Feministing is a space for young feminist voices, so top management does work to mentor their young writers.
“It’s so much about supporting the individual writer’s voices, making sure they’re making those points they want to make in a way that is best communicated, making sure they don’t fall into the traps or have issues when they write about something they’re less knowledgeable about,” she said.
The writers have been recruited for their skills and voices, she said, so they don’t need a lot of hands-on coaching. They’re more likely to need help managing the daunting task of writing for a large audience about feminism on the Internet.
“A lot of work with someone who is new to the site is showing them how to figure out what they really want to say,” Truitt said.
The Feministing team has knit a supportive network together despite not having a physical newsroom.
“We support each other both emotionally and materially. As a community, we support each other’s lives, celebrating life milestones together — birthdays, anniversaries and the like — and trading career and personal life advice,” Adelman said. “We also share tangible opportunities like paid writing gigs, media appearances and fellowships when applicable.”
They exchange ideas and joke around over email, talk often on G-chat and over the phone, and they meet up in person whenever possible. In this era, more and more managers are expected to manage a spread-out staff of freelancers and telecommuters. Just like diversity, a culture of support and mentorship does not appear by accident; it must be intentional and intrinsic to the fabric of the organization.
A supportive and diverse staff, though, isn’t just about being politically correct. It also makes the organization more fun to work for.
“I do think the diversity makes it more fun. I feel incredibly grateful to work with people who are at once so like me – so committed to the same movement, so interested in similar issues, so immersed in the same online community – but also so very unlike me in many ways,” Dusenbery said. “It means I’m constantly learning about new things – ideas, subcultures, books, music, etc. – just by interacting online with my coworkers.”

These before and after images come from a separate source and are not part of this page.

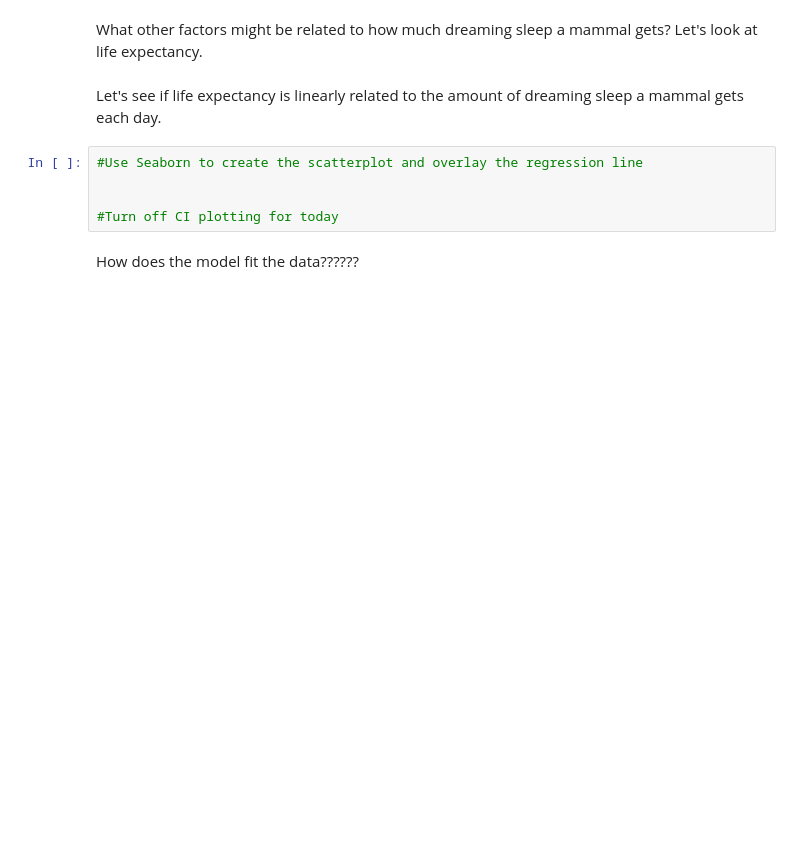
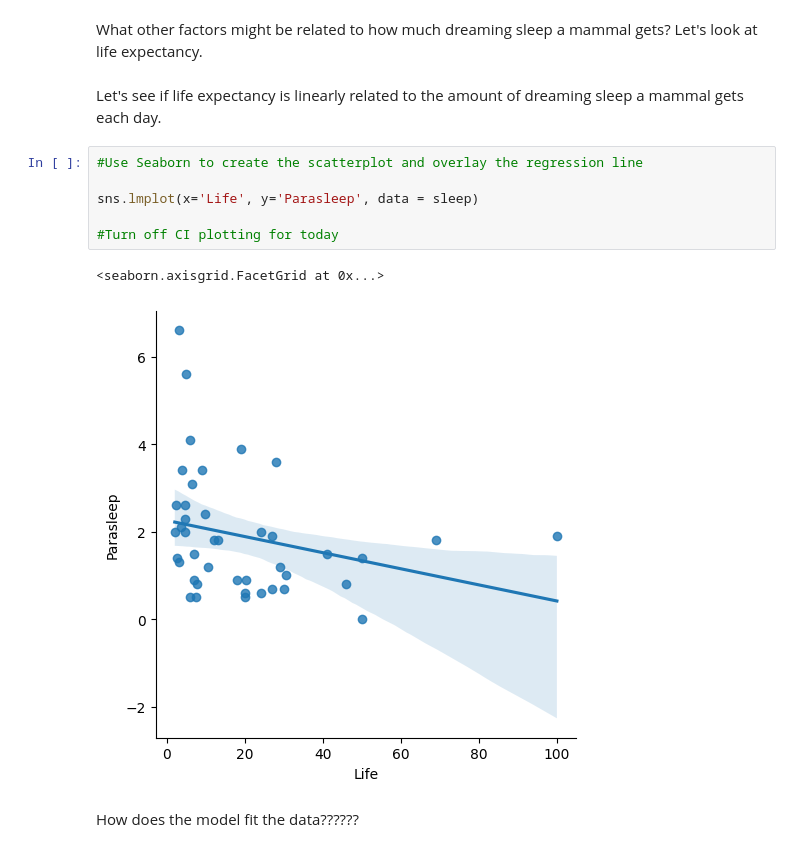
Before and after one commit to sikoh/DS-Linear-Algebra, a Jupyter notebook: Inference-Linear-Regression/DS_InferenceForRegression_Lecture_Notes.ipynb, the cells around one changed output. Cells and saved outputs as stored; diff of their text form; blank space fills up the shorter version.

```diff
--- a/Inference-Linear-Regression/DS_InferenceForRegression_Lecture_Notes.ipynb
+++ b/Inference-Linear-Regression/DS_InferenceForRegression_Lecture_Notes.ipynb
@@ -405,8 +426,12 @@ Let's see if life expectancy is linearly related to the amount of dreaming sleep
 # %%
 #Use Seaborn to create the scatterplot and overlay the regression line
 
+sns.lmplot(x='Life', y='Parasleep', data = sleep)
 
 #Turn off CI plotting for today
+# %% [output]
+<seaborn.axisgrid.FacetGrid at 0x...>
+[figure, added]
 # %% [markdown]
 How does the model fit the data??????
 # %%
```
Also changed, not shown: parts of 19 cells of this notebook.
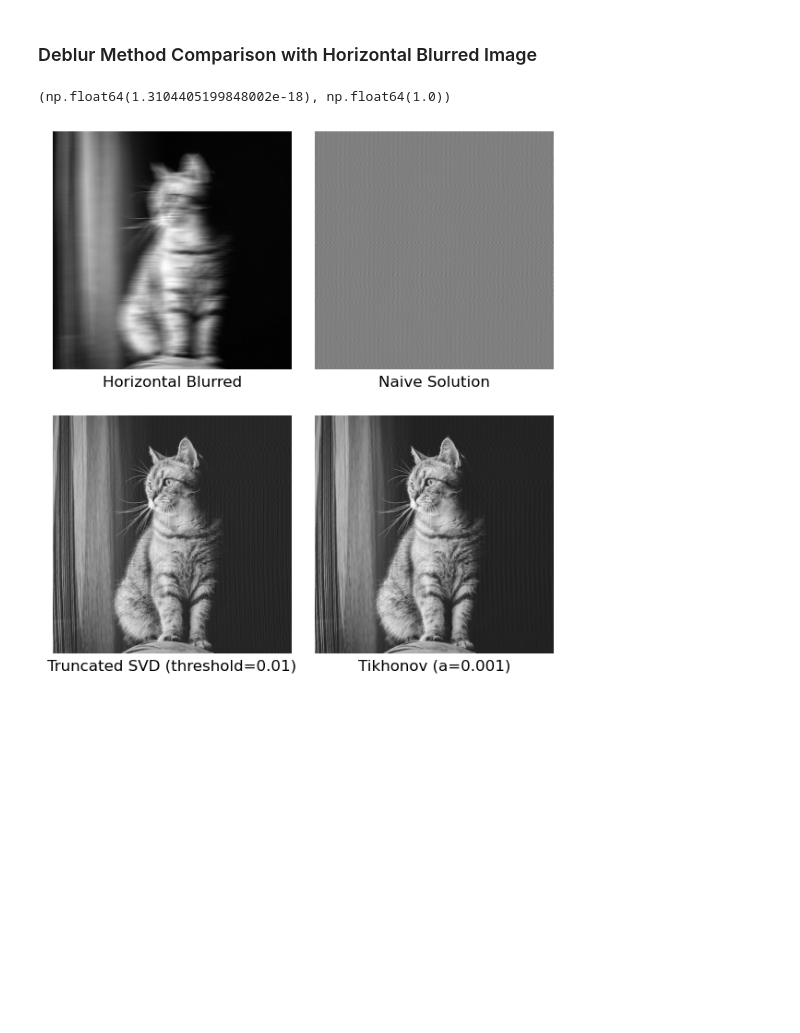
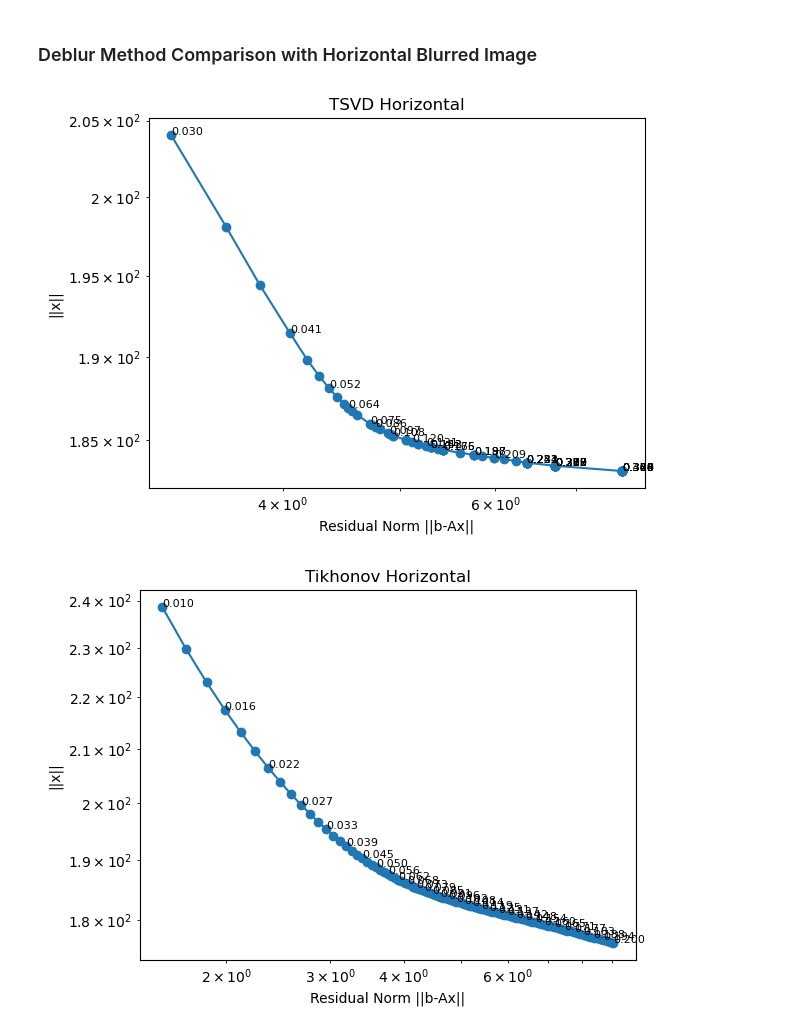
Before and after one commit to lunakim-ubc/ImageDeblurring, a Jupyter notebook: motion_deblur_linear.ipynb, the cells around one changed output. Cells and saved outputs as stored; diff of their text form; code cells hidden in the pictures; blank space fills up the shorter version.

Commit message:
add result comparison (horizontal & vertical)

```diff
--- a/motion_deblur_linear.ipynb
+++ b/motion_deblur_linear.ipynb
@@ -50,7 +50,8 @@ def build_vertical_motion_psf(length, img_shape):
 # %%
 def compute_blurred_img(psf, orig_img):
     eigen_of_A = np.fft.fft2(psf)
-    return np.real(np.fft.ifft2(eigen_of_A * np.fft.fft2(orig_img)))
+    blurred = np.real(np.fft.ifft2(eigen_of_A * np.fft.fft2(orig_img)))
+    return blurred + (0.01 * np.random.randn(*orig_img.shape))
 # %% [markdown]
 ### Compute a naive solution from the blurred image
 > Hansen et al.(2006), Chapter 4.2.2 - Computations with BCCB Matrices (p.44)
@@ -88,6 +89,30 @@ def get_alpha_min_max(psf):
     return (alpha_min, alpha_max)
 # %% [markdown]
 ### Visualization
+# %%
+# plot L-curve (log-log plot) to find optimal value
+
+def plot_l_curve(deblur_func, psf, blurred_img, min_val, max_val, title):
+    linvals = np.linspace(min_val, max_val, num=100)
+    solution_norms = []
+    residual_norms = []
+
+    eigen_of_A = np.fft.fft2(psf)
+    count = 0
+    for val in linvals:
+        soln = deblur_func(psf, blurred_img, val)
+        solution_norms.append(np.linalg.norm(soln))
+        residual_norms.append(np.linalg.norm(blurred_img - np.real(np.fft.ifft2(eigen_of_A * np.fft.fft2(soln)))))
+
+        if count % 3 == 0:
+            plt.annotate(f'{val:.3f}', (residual_norms[count], solution_norms[count]), fontsize=8)
+        count += 1
+
+    plt.loglog(residual_norms, solution_norms, 'o-')
+    plt.xlabel("Residual Norm ||b-Ax||")
+    plt.ylabel("||x||")
+    plt.title(title)
+    plt.show()
 # %%
 def plot_diff3(img1_arr, img1_label, img2_arr, img2_label, img3_arr, img3_label):
     _, sub = plt.subplots(1, 3, figsize=(12, 3.5))
@@ -141,16 +166,9 @@ plot_diff3(ex1_gray_arr, 'Original', ex1_h_blurred, 'Horizontal Blurred', ex1_v_
 # %% [markdown]
 ### Deblur Method Comparison with Horizontal Blurred Image
 # %%
-ex1_h_naive = compute_naive_solution(ex1_h_psf, ex1_h_blurred)
-ex1_h_tsvd = compute_tsvd(ex1_h_psf, ex1_h_blurred, 0.01)
-
-print(get_alpha_min_max(ex1_h_psf))
-ex1_h_tikhonov = compute_tikhonov(ex1_h_psf, ex1_h_blurred, 0.001)
-
-plot_diff4(ex1_h_blurred, 'Horizontal Blurred',
-           ex1_h_naive, 'Naive Solution',
-           ex1_h_tsvd, 'Truncated SVD (threshold=0.01)',
-           ex1_h_tikhonov, 'Tikhonov (a=0.001)')
+min_max = get_alpha_min_max(ex1_h_psf)
+plot_l_curve(compute_tsvd, ex1_h_psf, ex1_h_blurred, min_max[0]+0.03, min_max[1]-0.6, 'TSVD Horizontal')
+plot_l_curve(compute_tikhonov, ex1_h_psf, ex1_h_blurred, min_max[0]+0.01, min_max[1]-0.8, 'Tikhonov Horizontal')
 # %% [output]
-(np.float64(1.3104405199848002e-18), np.float64(1.0))
-[figure, old version]
+[figure, new version]
+[figure, added]
```
Also changed, not shown: parts of 3 cells of this notebook.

Correction: An earlier version of this story misspelled Maya Dusenbery’s last name. It has been corrected.